CATLIN, George. The Lifted and Subsided Rocks of America with Their Influences on the Oceanic, Atmospheric, and Land Currents, and the Distribution of Races. London: Trübner, 1870. Octavo, original burgundy cloth. $850.
First edition of scarce and highly controversial survey of North and South American geology by famous North American Indian expert George Catlin proposing a radical explanation for the formation of the Americas, with large folding color map.
A young lawyer turned portraitist, Catlin set out for the West from his home in Pennsylvania in 1830 to record on canvas North American Indians and their way of life. His eight years among the major tribes of the Great Plains and the Rocky Mountains resulted in his “Indian Gallery,” an enormous collection of artifacts as well as more than 400 paintings, including portraits and scenes of tribal life. However, during that time, Catlin did more than observe the Native Amerians. He also observed the land, crafting the underpinnings of this work about the origins of the Americas. Basing his work on what he saw rather than existing geological research, Catlin proposed radical explanations for geological formations and natural phenomena, particularly the Gulf of Mexico and the Gulf Stream. For instance, Catlin argued that two subterranean streams of water were heated by volcanic fires and accounted for the Gulf Stream. It was a wholly original—and wholly incorrect—explanation. Though this work was condemned in scientific circles, it remains important for the light it sheds on Catlin’s crucially important activities during his travels among the Native Americans. Early owner signature on half title.
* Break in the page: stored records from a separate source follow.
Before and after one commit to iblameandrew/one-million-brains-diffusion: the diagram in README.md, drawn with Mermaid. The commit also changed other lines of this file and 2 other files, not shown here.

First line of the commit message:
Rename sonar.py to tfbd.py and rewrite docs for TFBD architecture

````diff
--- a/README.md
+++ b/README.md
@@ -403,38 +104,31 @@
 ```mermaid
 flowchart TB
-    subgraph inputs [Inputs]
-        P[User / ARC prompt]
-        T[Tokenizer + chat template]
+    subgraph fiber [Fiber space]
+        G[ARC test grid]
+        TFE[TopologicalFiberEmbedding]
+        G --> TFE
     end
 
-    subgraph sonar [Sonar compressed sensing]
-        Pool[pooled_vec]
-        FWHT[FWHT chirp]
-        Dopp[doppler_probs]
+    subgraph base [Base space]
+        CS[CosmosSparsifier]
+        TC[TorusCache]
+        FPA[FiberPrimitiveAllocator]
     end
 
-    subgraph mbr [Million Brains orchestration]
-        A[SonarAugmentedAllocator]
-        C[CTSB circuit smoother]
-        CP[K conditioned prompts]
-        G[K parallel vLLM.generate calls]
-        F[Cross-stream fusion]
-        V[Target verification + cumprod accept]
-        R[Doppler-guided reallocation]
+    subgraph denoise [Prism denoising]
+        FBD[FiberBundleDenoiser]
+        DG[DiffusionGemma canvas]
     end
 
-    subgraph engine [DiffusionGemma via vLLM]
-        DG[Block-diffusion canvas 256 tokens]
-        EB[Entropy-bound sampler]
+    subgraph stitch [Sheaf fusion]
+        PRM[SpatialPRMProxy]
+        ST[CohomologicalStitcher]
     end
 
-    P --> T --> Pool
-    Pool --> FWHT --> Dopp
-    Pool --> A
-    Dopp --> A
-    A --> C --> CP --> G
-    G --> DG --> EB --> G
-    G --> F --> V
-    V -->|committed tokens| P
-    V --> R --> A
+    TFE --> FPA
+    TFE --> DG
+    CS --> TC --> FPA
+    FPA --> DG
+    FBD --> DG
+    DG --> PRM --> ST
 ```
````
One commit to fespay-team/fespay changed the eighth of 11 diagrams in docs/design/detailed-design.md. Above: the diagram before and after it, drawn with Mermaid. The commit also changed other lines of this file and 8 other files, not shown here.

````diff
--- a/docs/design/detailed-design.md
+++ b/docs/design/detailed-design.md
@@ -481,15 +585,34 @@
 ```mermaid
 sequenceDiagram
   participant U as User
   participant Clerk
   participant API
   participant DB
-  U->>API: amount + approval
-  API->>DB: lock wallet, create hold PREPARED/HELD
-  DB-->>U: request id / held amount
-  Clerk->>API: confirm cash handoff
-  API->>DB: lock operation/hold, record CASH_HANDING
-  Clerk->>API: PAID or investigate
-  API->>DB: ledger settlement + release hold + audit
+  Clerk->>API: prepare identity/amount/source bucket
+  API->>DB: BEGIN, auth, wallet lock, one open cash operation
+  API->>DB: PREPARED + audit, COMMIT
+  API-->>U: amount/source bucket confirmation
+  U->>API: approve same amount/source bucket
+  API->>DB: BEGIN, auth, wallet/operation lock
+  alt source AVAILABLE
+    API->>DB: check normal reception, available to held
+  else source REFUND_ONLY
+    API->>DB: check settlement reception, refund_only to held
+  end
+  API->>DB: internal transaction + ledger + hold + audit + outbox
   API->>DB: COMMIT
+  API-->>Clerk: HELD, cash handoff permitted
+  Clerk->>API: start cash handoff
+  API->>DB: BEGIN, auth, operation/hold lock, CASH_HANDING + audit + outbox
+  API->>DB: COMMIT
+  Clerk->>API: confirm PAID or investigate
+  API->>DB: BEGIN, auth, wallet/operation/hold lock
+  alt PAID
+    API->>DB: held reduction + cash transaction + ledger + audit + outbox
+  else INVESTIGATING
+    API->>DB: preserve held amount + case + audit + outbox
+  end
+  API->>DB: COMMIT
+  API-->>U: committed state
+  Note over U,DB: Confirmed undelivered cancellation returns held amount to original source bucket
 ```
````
Small closed tear to map stub, a few small spots of foxing to text, wear and soiling to original cloth, a bit of toning to spine. A very good copy.